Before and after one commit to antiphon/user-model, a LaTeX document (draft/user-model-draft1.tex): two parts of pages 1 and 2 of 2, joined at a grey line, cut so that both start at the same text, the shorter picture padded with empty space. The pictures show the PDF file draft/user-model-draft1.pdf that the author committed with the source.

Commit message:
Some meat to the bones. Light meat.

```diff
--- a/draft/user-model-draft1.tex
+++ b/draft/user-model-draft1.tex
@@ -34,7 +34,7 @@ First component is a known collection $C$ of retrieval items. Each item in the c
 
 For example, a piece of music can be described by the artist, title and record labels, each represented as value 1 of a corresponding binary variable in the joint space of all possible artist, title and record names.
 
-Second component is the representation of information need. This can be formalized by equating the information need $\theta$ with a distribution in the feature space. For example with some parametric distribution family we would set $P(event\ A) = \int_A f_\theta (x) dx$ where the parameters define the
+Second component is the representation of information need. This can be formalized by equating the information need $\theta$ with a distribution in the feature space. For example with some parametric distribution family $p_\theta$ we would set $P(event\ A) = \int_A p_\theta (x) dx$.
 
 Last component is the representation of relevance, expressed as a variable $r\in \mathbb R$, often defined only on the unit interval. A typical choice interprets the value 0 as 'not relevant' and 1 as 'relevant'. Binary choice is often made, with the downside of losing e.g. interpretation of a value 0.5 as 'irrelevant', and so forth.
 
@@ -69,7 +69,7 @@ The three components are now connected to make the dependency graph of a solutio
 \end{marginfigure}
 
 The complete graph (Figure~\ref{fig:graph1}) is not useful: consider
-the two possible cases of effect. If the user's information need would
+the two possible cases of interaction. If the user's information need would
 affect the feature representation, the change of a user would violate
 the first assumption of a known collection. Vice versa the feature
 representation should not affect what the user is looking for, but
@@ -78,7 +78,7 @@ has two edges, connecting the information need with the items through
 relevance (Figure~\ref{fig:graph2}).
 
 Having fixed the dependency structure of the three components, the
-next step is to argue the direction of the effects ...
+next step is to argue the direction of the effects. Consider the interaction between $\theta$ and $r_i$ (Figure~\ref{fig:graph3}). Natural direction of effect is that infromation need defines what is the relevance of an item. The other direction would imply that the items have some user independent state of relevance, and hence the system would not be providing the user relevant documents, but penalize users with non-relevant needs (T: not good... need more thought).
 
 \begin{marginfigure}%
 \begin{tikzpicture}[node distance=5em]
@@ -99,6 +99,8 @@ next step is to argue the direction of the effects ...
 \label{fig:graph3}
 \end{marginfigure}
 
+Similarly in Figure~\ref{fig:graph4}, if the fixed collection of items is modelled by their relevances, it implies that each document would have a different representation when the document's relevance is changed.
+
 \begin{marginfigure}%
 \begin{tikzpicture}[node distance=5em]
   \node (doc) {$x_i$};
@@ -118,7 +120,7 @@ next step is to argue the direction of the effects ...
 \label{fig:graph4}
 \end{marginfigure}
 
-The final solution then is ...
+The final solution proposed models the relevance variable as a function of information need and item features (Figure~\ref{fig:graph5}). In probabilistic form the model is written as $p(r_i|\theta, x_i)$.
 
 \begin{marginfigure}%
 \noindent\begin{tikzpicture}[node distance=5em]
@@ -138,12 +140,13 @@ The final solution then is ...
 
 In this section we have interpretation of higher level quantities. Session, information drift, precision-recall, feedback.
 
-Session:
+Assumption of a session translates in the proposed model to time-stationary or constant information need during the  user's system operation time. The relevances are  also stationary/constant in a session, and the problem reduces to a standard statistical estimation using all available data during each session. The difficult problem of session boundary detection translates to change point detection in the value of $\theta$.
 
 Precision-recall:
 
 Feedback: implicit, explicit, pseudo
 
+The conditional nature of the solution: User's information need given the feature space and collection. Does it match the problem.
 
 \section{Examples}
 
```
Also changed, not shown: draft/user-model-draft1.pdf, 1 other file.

◇ ◇ ◇ ◇

One number makes up the answer: the number of lines among the entries that include the word "would".

Written solution
7